## PROBLEM DETAILS
Where the line containing "CLI --> DUTY" appears in the entries below, begin there and output every line through the last, exactly, minus the pictures.

(Items from a data source)

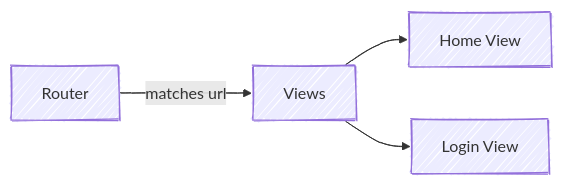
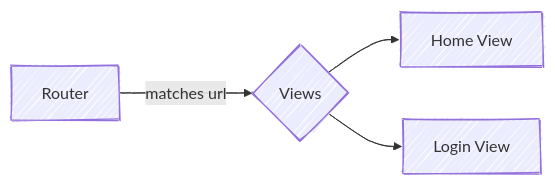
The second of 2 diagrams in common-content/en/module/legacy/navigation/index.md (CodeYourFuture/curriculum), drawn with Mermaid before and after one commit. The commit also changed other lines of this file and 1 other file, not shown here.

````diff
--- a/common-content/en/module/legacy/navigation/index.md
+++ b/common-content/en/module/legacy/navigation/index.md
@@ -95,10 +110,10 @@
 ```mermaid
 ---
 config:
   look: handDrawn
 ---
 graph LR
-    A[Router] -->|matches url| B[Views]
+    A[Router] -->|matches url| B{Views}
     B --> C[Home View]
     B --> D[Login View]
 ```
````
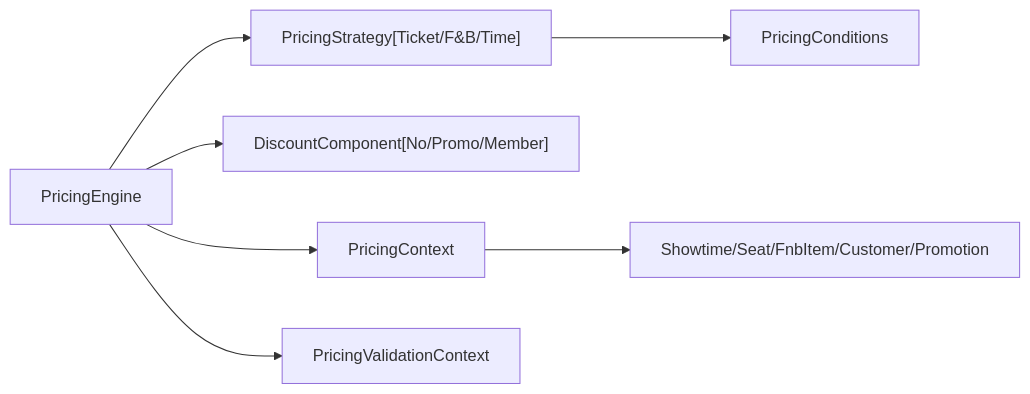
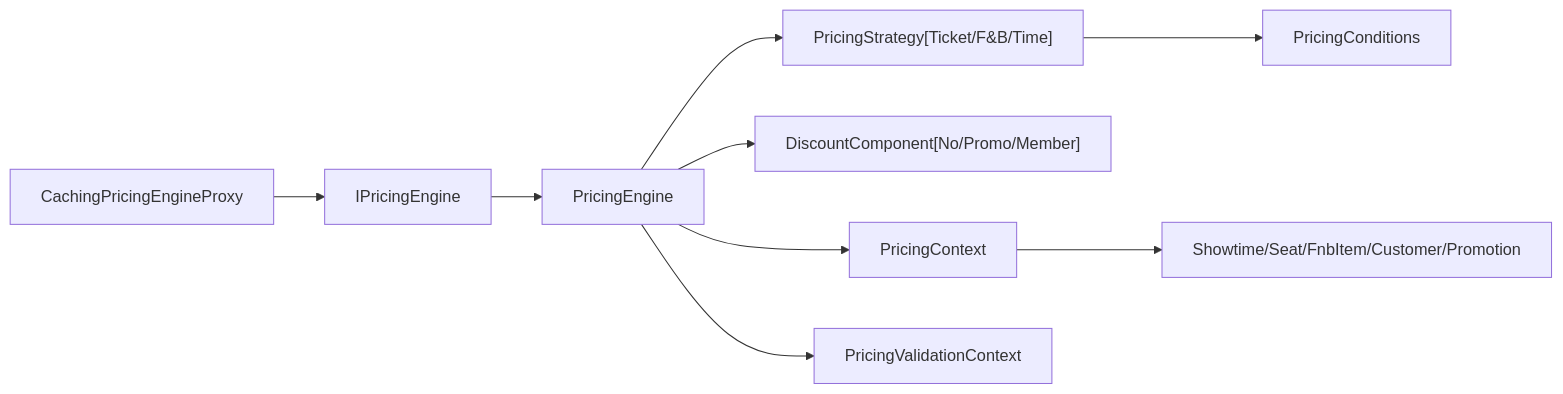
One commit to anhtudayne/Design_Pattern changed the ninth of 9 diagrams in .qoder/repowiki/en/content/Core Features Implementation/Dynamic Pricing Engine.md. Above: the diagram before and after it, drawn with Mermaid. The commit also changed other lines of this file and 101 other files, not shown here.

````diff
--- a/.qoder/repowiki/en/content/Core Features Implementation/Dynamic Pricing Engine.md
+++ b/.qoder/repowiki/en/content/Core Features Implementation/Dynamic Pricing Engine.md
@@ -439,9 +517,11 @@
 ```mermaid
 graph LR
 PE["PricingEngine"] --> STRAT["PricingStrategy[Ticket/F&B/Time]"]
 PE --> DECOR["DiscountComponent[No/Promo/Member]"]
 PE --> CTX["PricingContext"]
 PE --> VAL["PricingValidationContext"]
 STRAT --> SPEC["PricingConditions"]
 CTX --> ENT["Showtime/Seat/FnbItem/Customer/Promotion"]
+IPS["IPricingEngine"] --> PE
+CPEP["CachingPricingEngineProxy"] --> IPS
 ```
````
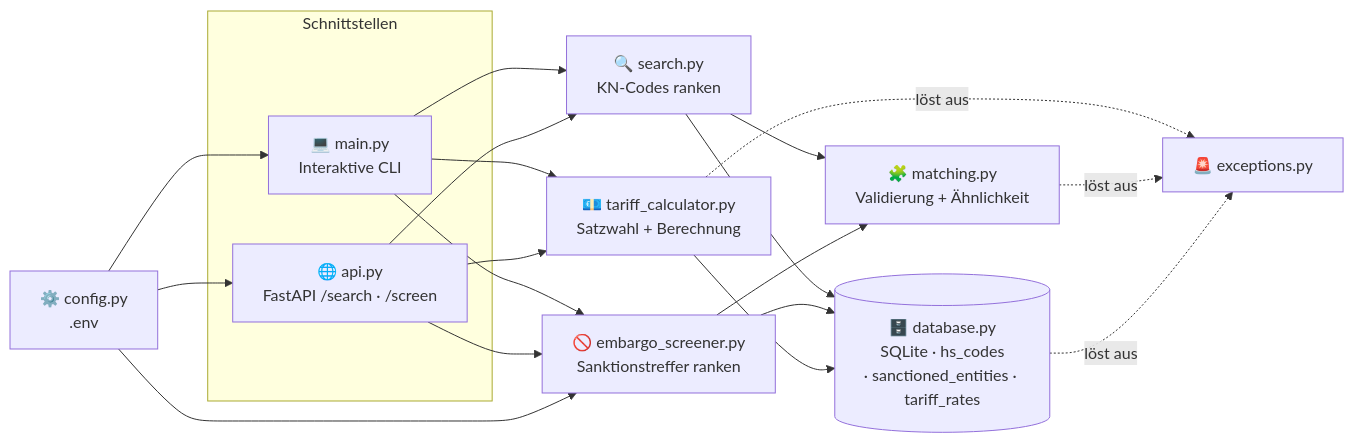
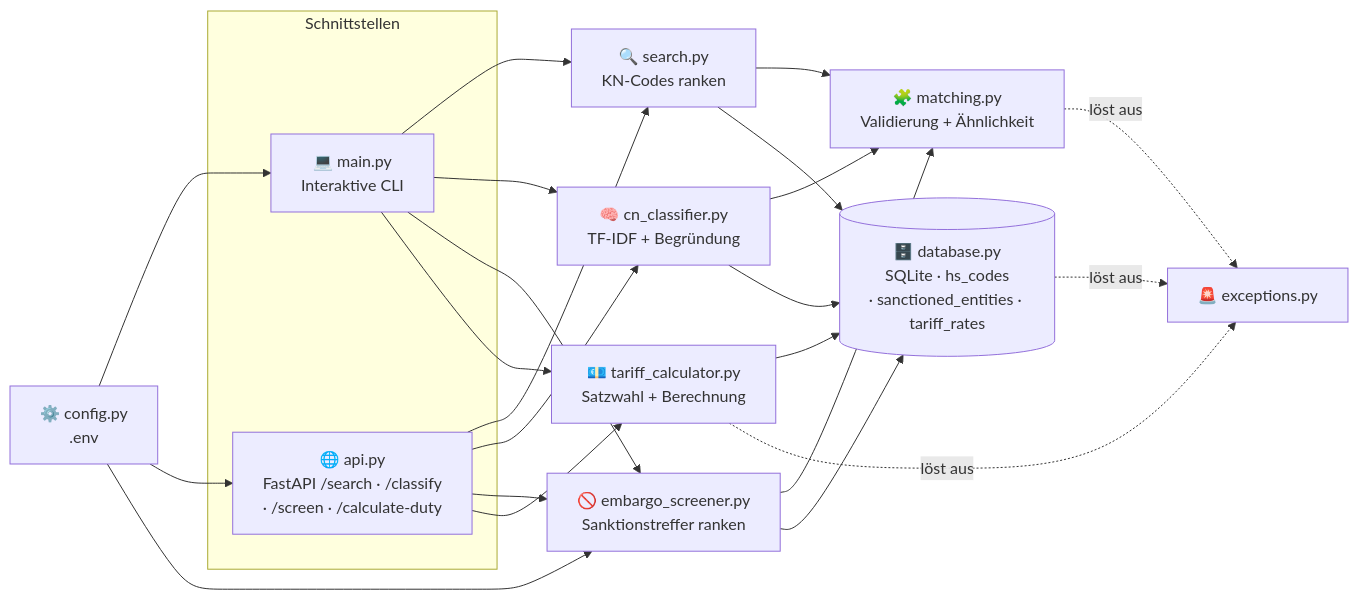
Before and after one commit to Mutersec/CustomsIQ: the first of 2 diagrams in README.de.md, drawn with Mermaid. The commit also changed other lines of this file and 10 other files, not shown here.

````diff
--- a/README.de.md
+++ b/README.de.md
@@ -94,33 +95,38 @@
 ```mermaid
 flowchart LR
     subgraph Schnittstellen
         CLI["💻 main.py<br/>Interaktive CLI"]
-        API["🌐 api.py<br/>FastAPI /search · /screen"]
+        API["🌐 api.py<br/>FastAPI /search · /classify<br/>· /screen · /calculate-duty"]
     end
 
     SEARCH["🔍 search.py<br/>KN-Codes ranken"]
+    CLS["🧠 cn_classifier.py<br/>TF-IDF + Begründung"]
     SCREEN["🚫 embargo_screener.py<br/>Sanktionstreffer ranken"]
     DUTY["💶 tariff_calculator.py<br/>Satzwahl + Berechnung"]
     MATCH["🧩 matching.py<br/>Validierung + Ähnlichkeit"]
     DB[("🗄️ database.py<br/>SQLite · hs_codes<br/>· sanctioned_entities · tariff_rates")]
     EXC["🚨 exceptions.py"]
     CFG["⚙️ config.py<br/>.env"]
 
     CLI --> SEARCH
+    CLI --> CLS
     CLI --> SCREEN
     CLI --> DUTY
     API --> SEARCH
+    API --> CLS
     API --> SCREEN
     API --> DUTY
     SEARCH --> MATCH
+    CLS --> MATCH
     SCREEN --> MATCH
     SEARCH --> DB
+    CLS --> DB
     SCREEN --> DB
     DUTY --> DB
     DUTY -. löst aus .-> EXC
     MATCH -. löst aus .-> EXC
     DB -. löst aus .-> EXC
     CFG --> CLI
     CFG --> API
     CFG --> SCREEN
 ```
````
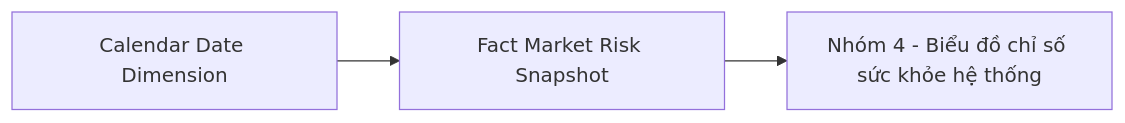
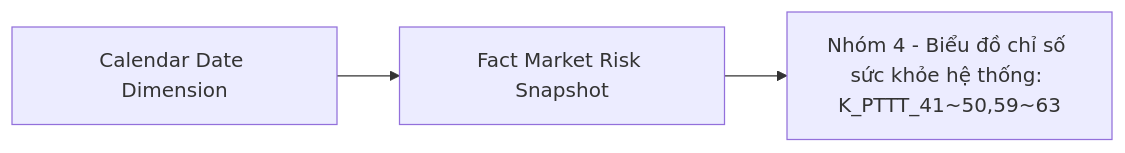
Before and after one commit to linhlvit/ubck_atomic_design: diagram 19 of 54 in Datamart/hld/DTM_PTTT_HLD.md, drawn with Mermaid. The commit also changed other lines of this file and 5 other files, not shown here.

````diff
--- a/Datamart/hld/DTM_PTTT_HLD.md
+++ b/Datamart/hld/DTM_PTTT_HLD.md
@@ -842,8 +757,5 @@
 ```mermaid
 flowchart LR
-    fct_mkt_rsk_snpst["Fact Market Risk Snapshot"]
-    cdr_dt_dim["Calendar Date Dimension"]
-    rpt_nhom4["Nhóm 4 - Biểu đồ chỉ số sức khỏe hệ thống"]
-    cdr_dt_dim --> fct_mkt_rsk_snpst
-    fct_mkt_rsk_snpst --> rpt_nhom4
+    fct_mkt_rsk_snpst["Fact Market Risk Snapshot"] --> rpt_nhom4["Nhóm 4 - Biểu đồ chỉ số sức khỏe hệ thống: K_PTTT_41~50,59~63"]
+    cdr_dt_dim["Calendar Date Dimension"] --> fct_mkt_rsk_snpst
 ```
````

## YOUR SOLUTION
     CLI --> DUTY
     API --> SEARCH
+    API --> CLS
     API --> SCREEN
     API --> DUTY
     SEARCH --> MATCH
+    CLS --> MATCH
     SCREEN --> MATCH
     SEARCH --> DB
+    CLS --> DB
     SCREEN --> DB
     DUTY --> DB
     DUTY -. löst aus .-> EXC
     MATCH -. löst aus .-> EXC
     DB -. löst aus .-> EXC
     CFG --> CLI
     CFG --> API
     CFG --> SCREEN
 ```
````
Before and after one commit to linhlvit/ubck_atomic_design: diagram 19 of 54 in Datamart/hld/DTM_PTTT_HLD.md, drawn with Mermaid. The commit also changed other lines of this file and 5 other files, not shown here.

````diff
--- a/Datamart/hld/DTM_PTTT_HLD.md
+++ b/Datamart/hld/DTM_PTTT_HLD.md
@@ -842,8 +757,5 @@
 ```mermaid
 flowchart LR
-    fct_mkt_rsk_snpst["Fact Market Risk Snapshot"]
-    cdr_dt_dim["Calendar Date Dimension"]
-    rpt_nhom4["Nhóm 4 - Biểu đồ chỉ số sức khỏe hệ thống"]
-    cdr_dt_dim --> fct_mkt_rsk_snpst
-    fct_mkt_rsk_snpst --> rpt_nhom4
+    fct_mkt_rsk_snpst["Fact Market Risk Snapshot"] --> rpt_nhom4["Nhóm 4 - Biểu đồ chỉ số sức khỏe hệ thống: K_PTTT_41~50,59~63"]
+    cdr_dt_dim["Calendar Date Dimension"] --> fct_mkt_rsk_snpst
 ```
````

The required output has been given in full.